Decadal-scale changes in abundance of non-scleractinian invertebrates on a Caribbean coral reef.
Journal of Experimental Marine Biology and Ecology

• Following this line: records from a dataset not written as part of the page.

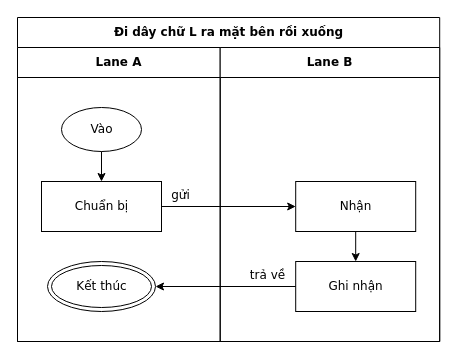
luytbq/flowcast keeps this draw.io diagram as conformance/golden/cases/15-route-l-shape.drawio. Above is the earlier version. Source tidied: cells renumbered, new cells numbered last; positions are measured from the earlier drawing's top-left corner, leaving out a move shared by most shapes. Both pictures are drawn from the tidied source at 100%, with x=0, y=0 at pixel (17, 17).
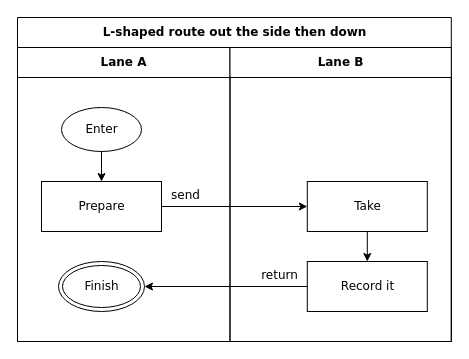
The same diagram, later.

The edit, as a diff of the source:
```diff
@@
 <mxGraphModel>
   <root>
     <mxCell id="0" />
     <mxCell id="1" parent="0" />
-    <mxCell id="2" value="Đi dây chữ L ra mặt bên rồi xuống" style="swimlane;html=1;startSize=30;fontStyle=1;fontFamily=Verdana;fontSize=12;flowtable=1;" parent="1" vertex="1">
-      <mxGeometry width="422.2" height="324" as="geometry" />
+    <mxCell id="2" value="L-shaped route out the side then down" style="swimlane;html=1;startSize=30;fontStyle=1;fontFamily=Verdana;fontSize=12;flowtable=1;" parent="1" vertex="1">
+      <mxGeometry width="433.8" height="324" as="geometry" />
     </mxCell>
     <mxCell id="3" value="Lane A" style="swimlane;html=1;startSize=30;fontFamily=Verdana;fontSize=12;flowtable=1;" parent="2" vertex="1">
-      <mxGeometry y="30" width="202.7" height="294" as="geometry" />
+      <mxGeometry y="30" width="212.5" height="294" as="geometry" />
     </mxCell>
     <mxCell id="4" value="Lane B" style="swimlane;html=1;startSize=30;fontFamily=Verdana;fontSize=12;flowtable=1;" parent="2" vertex="1">
-      <mxGeometry x="202.7" y="30" width="219.5" height="294" as="geometry" />
+      <mxGeometry x="212.5" y="30" width="221.3" height="294" as="geometry" />
     </mxCell>
-    <mxCell id="5" value="Vào" style="ellipse;html=1;fontFamily=Verdana;fontSize=12;flowtable=1;" parent="3" vertex="1">
+    <mxCell id="5" value="Enter" style="ellipse;html=1;fontFamily=Verdana;fontSize=12;flowtable=1;" parent="3" vertex="1">
       <mxGeometry x="44" y="60" width="80" height="44" as="geometry" />
     </mxCell>
-    <mxCell id="6" value="Chuẩn bị" style="rounded=0;html=1;fontFamily=Verdana;fontSize=12;flowtable=1;" parent="3" vertex="1">
+    <mxCell id="6" value="Prepare" style="rounded=0;html=1;fontFamily=Verdana;fontSize=12;flowtable=1;" parent="3" vertex="1">
       <mxGeometry x="24" y="134" width="120" height="50" as="geometry" />
     </mxCell>
-    <mxCell id="7" value="Nhận" style="rounded=0;html=1;fontFamily=Verdana;fontSize=12;flowtable=1;" parent="4" vertex="1">
-      <mxGeometry x="75.5" y="134" width="120" height="50" as="geometry" />
+    <mxCell id="7" value="Take" style="rounded=0;html=1;fontFamily=Verdana;fontSize=12;flowtable=1;" parent="4" vertex="1">
+      <mxGeometry x="77.3" y="134" width="120" height="50" as="geometry" />
     </mxCell>
-    <mxCell id="8" value="Ghi nhận" style="rounded=0;html=1;fontFamily=Verdana;fontSize=12;flowtable=1;" parent="4" vertex="1">
-      <mxGeometry x="75.5" y="214" width="120" height="50" as="geometry" />
+    <mxCell id="8" value="Record it" style="rounded=0;html=1;fontFamily=Verdana;fontSize=12;flowtable=1;" parent="4" vertex="1">
+      <mxGeometry x="77.3" y="214" width="120" height="50" as="geometry" />
     </mxCell>
-    <mxCell id="9" value="Kết thúc" style="shape=doubleEllipse;html=1;fontFamily=Verdana;fontSize=12;flowtable=1;" parent="3" vertex="1">
-      <mxGeometry x="30" y="214" width="108" height="50" as="geometry" />
+    <mxCell id="9" value="Finish" style="shape=doubleEllipse;html=1;fontFamily=Verdana;fontSize=12;flowtable=1;" parent="3" vertex="1">
+      <mxGeometry x="41" y="214" width="86" height="50" as="geometry" />
     </mxCell>
     <mxCell id="10" style="edgeStyle=orthogonalEdgeStyle;rounded=0;jettySize=auto;html=1;labelBackgroundColor=default;exitX=0.5;exitY=1;exitDx=0;exitDy=0;entryX=0.5;entryY=0;entryDx=0;entryDy=0;fontFamily=Verdana;fontSize=12;flowtable=1;" parent="2" edge="1" source="5" target="6">
       <mxGeometry relative="1" as="geometry" />
     </mxCell>
-    <mxCell id="11" value="gửi" style="edgeStyle=orthogonalEdgeStyle;rounded=0;jettySize=auto;html=1;labelBackgroundColor=default;exitX=1;exitY=0.5;exitDx=0;exitDy=0;entryX=0;entryY=0.5;entryDx=0;entryDy=0;fontFamily=Verdana;fontSize=12;flowtable=1;" parent="2" edge="1" source="6" target="7">
-      <mxGeometry x="-0.71" relative="1" as="geometry">
+    <mxCell id="11" value="send" style="edgeStyle=orthogonalEdgeStyle;rounded=0;jettySize=auto;html=1;labelBackgroundColor=default;exitX=1;exitY=0.5;exitDx=0;exitDy=0;entryX=0;entryY=0.5;entryDx=0;entryDy=0;fontFamily=Verdana;fontSize=12;flowtable=1;" parent="2" edge="1" source="6" target="7">
+      <mxGeometry x="-0.67" relative="1" as="geometry">
         <mxPoint y="-11.5" as="offset" />
       </mxGeometry>
     </mxCell>
     <mxCell id="12" style="edgeStyle=orthogonalEdgeStyle;rounded=0;jettySize=auto;html=1;labelBackgroundColor=default;exitX=0.5;exitY=1;exitDx=0;exitDy=0;entryX=0.5;entryY=0;entryDx=0;entryDy=0;fontFamily=Verdana;fontSize=12;flowtable=1;" parent="2" edge="1" source="7" target="8">
       <mxGeometry relative="1" as="geometry" />
     </mxCell>
-    <mxCell id="13" value="trả về" style="edgeStyle=orthogonalEdgeStyle;rounded=0;jettySize=auto;html=1;labelBackgroundColor=default;exitX=0;exitY=0.5;exitDx=0;exitDy=0;entryX=1;entryY=0.5;entryDx=0;entryDy=0;fontFamily=Verdana;fontSize=12;flowtable=1;" parent="2" edge="1" source="8" target="9">
-      <mxGeometry x="-0.6" relative="1" as="geometry">
+    <mxCell id="13" value="return" style="edgeStyle=orthogonalEdgeStyle;rounded=0;jettySize=auto;html=1;labelBackgroundColor=default;exitX=0;exitY=0.5;exitDx=0;exitDy=0;entryX=1;entryY=0.5;entryDx=0;entryDy=0;fontFamily=Verdana;fontSize=12;flowtable=1;" parent="2" edge="1" source="8" target="9">
+      <mxGeometry x="-0.65" relative="1" as="geometry">
         <mxPoint y="-11.5" as="offset" />
       </mxGeometry>
     </mxCell>
   </root>
 </mxGraphModel>
```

The benthic community structure of the shallow reefs of St. John, US Virgin Islands, was studied from 1992 to 2007 to test the hypotheses that the abundances of non-scleractinian invertebrates have changed, and further, that the changes are associated with variation in the percentage cover of scleractinian coral and macroalgae. The study utilized photoquadrats (0.25 m2) from fringing reefs (7–9 m depth) characterized by igneous boulders and low (b5%) coral cover, and results from six sites were pooled to describe these reefs as a single habitat. Photoquadrats were analyzed biennially for the abundance of invertebrates, particularly those belonging to four well represented classes (Anthozoa, Demospongiae, Echinoidea, and Polychaeta), as well as the cover of scleractinians and macroalgae. Overall, the combined (multivariate) abundance of 30 invertebrate taxa changed over time, the combined (multivariate) abundance of the four invertebrate classes changed over time, and the individual (univariate) abundance of anthozoans, sponges, and echinoids changed over time. Throughout the study, coral cover remained b5%, and while it varied significantly, it did not display a consistent trajectory of change; in contrast, the cover of macroalgae increased throughout the study. While it is unsurprising that the abundances of invertebrates changed over 15 y, notably they varied even though coral cover remained stable, in only a few cases were they related positively to macroalgal cover, and in most cases it was members of the suspension feeding guild that became more abundant. These outcomes suggest that: (1) benthic invertebrates on the shallow reefs of St. John may be more strongly influenced by regional (e.g., larva supply) than local (e.g., coral cover)conditions, (2) Caribbean reefs have changed more since the early 1990s than can be inferred from variation in cover of coral and macroalgae, and (3) suspension feeding invertebrates have become more common on shallow fringing reefs in at least one location.